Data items
══════

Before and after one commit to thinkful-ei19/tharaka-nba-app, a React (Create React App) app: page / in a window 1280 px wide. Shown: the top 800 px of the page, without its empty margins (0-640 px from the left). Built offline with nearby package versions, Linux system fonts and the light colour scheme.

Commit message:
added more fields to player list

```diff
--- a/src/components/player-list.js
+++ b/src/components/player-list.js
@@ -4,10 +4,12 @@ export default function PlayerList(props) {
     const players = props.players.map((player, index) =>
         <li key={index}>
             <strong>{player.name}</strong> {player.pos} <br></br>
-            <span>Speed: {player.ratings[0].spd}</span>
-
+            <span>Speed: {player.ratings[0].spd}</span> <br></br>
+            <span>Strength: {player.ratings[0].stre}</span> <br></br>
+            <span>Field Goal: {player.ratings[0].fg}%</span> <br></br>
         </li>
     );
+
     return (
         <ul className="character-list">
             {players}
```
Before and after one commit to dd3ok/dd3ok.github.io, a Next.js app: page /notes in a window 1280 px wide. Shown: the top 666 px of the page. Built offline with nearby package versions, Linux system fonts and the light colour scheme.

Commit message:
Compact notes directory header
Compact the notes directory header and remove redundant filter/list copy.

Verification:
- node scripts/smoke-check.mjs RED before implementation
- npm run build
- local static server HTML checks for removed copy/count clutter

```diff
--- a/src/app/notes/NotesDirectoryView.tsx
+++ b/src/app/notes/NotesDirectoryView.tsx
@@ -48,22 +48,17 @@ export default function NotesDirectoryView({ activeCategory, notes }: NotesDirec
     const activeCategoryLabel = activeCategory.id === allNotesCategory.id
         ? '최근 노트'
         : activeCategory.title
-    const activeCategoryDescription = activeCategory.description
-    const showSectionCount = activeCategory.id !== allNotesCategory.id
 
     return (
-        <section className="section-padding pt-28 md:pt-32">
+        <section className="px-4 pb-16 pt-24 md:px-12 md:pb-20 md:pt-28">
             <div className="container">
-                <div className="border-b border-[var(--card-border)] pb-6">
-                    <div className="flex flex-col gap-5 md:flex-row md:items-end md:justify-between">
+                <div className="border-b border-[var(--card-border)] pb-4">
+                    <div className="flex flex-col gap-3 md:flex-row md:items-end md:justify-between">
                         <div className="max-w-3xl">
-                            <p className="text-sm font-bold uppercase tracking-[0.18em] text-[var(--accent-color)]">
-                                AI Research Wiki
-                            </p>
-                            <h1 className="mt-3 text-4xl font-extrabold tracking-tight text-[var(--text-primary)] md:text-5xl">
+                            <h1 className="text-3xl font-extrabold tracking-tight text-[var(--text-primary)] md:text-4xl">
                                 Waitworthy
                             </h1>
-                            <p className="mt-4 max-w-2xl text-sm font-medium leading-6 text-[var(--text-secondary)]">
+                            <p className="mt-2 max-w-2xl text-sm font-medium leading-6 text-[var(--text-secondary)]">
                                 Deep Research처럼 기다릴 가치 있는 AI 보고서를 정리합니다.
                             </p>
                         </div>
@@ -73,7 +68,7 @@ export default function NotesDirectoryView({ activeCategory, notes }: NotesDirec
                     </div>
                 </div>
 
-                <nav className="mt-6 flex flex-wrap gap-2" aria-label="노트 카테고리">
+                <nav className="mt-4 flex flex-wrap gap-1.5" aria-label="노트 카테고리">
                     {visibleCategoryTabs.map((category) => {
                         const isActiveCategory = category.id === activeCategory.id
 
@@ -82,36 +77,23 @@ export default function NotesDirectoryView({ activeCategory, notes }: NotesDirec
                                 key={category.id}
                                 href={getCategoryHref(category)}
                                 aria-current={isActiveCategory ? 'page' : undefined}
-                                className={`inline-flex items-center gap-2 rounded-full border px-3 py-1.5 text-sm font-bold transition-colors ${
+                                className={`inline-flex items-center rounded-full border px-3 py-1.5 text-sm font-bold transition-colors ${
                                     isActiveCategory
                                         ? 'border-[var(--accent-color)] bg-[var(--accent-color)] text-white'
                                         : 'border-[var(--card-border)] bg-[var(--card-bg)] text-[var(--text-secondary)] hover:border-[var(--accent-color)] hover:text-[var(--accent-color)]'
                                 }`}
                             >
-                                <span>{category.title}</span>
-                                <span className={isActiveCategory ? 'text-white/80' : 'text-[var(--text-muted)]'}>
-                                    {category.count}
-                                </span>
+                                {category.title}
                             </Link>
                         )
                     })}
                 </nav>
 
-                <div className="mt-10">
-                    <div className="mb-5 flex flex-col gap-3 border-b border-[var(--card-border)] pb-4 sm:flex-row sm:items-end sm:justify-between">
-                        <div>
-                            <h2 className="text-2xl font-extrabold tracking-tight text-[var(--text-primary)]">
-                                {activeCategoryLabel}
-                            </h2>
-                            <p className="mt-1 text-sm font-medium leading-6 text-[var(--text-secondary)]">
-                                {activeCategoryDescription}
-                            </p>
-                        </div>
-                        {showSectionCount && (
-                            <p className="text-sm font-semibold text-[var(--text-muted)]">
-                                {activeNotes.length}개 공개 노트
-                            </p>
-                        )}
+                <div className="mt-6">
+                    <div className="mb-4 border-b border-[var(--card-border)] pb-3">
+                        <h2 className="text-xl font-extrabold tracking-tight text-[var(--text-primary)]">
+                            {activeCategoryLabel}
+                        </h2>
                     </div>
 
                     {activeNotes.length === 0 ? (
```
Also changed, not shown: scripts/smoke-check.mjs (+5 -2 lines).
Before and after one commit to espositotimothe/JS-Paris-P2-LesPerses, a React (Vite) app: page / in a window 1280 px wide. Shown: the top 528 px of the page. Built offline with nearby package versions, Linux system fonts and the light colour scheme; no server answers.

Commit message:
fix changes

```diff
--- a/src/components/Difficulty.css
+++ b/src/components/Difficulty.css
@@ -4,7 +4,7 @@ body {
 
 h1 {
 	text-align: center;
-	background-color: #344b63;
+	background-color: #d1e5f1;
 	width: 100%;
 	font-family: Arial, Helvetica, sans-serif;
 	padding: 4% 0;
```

══════

Reproduce the entries exactly, starting at their first line and stopping after the line with "Compact notes directory header".

Before and after one commit to thinkful-ei19/tharaka-nba-app, a React (Create React App) app: page / in a window 1280 px wide. Shown: the top 800 px of the page, without its empty margins (0-640 px from the left). Built offline with nearby package versions, Linux system fonts and the light colour scheme.

Commit message:
added more fields to player list

```diff
--- a/src/components/player-list.js
+++ b/src/components/player-list.js
@@ -4,10 +4,12 @@ export default function PlayerList(props) {
     const players = props.players.map((player, index) =>
         <li key={index}>
             <strong>{player.name}</strong> {player.pos} <br></br>
-            <span>Speed: {player.ratings[0].spd}</span>
-
+            <span>Speed: {player.ratings[0].spd}</span> <br></br>
+            <span>Strength: {player.ratings[0].stre}</span> <br></br>
+            <span>Field Goal: {player.ratings[0].fg}%</span> <br></br>
         </li>
     );
+
     return (
         <ul className="character-list">
             {players}
```
Before and after one commit to dd3ok/dd3ok.github.io, a Next.js app: page /notes in a window 1280 px wide. Shown: the top 666 px of the page. Built offline with nearby package versions, Linux system fonts and the light colour scheme.

Commit message:
Compact notes directory header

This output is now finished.